- **What you will do**
Tell how many lines in the following entries include the word "other", giving the figure alone.

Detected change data
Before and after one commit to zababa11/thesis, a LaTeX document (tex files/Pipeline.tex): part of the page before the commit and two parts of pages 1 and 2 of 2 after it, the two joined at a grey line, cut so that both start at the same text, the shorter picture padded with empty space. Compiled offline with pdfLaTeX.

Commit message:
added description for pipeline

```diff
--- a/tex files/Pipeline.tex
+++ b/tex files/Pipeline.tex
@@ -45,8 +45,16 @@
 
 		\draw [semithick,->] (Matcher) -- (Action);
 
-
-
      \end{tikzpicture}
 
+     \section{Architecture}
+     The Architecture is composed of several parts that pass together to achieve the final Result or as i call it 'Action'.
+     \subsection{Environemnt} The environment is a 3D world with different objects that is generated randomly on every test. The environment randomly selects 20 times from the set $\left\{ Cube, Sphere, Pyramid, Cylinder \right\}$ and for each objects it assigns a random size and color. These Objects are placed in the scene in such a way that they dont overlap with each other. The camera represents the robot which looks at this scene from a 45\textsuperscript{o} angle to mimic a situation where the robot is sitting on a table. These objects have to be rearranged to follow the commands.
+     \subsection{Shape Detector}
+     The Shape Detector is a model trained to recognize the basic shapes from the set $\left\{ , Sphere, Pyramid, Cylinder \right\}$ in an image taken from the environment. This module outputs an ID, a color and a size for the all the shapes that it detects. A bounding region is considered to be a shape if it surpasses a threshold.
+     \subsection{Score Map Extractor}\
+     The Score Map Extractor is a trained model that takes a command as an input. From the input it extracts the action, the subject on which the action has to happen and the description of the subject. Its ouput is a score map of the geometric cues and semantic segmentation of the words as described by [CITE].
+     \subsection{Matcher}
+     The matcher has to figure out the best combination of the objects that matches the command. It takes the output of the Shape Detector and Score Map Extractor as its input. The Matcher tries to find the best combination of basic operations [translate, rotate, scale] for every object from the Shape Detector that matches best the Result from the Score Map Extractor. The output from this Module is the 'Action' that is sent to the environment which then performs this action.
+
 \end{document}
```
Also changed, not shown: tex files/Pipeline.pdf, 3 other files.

---

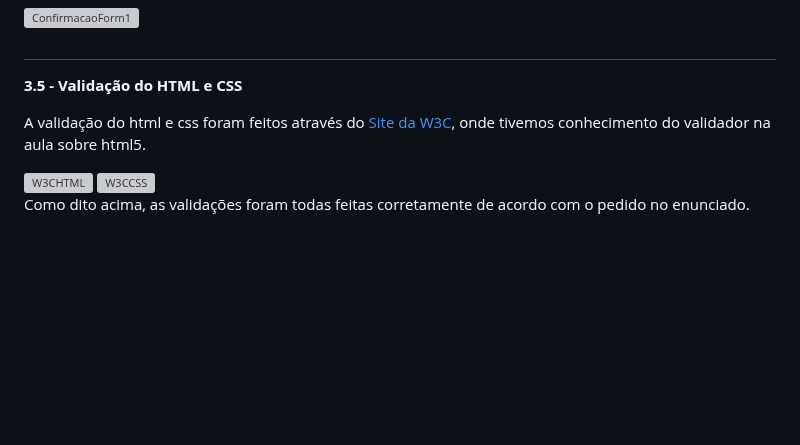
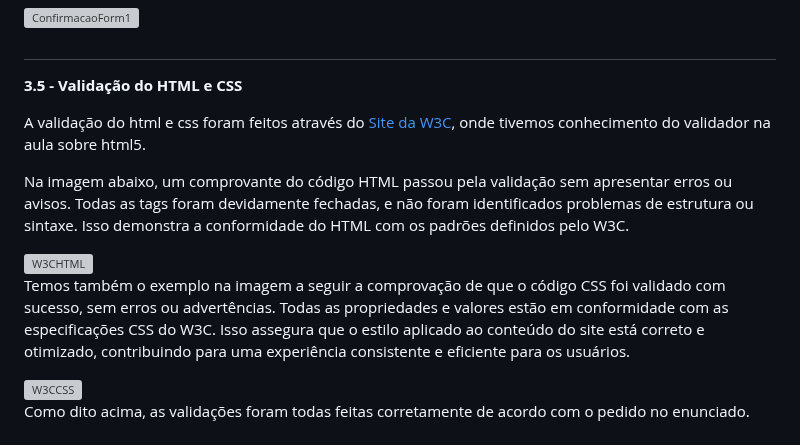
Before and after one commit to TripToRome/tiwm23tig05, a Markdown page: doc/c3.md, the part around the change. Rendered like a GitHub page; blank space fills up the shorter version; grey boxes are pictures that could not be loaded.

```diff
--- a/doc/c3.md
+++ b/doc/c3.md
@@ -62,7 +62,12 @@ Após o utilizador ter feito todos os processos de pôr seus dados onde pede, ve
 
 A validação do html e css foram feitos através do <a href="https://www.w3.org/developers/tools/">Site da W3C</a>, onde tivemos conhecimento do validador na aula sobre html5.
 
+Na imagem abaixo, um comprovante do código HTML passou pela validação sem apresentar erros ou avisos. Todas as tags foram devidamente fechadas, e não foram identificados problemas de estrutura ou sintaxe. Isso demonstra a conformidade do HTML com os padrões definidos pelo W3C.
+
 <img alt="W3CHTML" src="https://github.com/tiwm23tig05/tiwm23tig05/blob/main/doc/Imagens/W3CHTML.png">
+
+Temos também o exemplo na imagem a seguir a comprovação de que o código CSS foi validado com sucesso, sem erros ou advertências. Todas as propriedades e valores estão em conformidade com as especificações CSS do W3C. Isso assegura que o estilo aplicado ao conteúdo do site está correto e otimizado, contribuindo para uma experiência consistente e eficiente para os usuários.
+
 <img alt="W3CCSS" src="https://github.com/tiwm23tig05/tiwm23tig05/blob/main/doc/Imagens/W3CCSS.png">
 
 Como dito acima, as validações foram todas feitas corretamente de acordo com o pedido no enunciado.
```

- **Task output**
2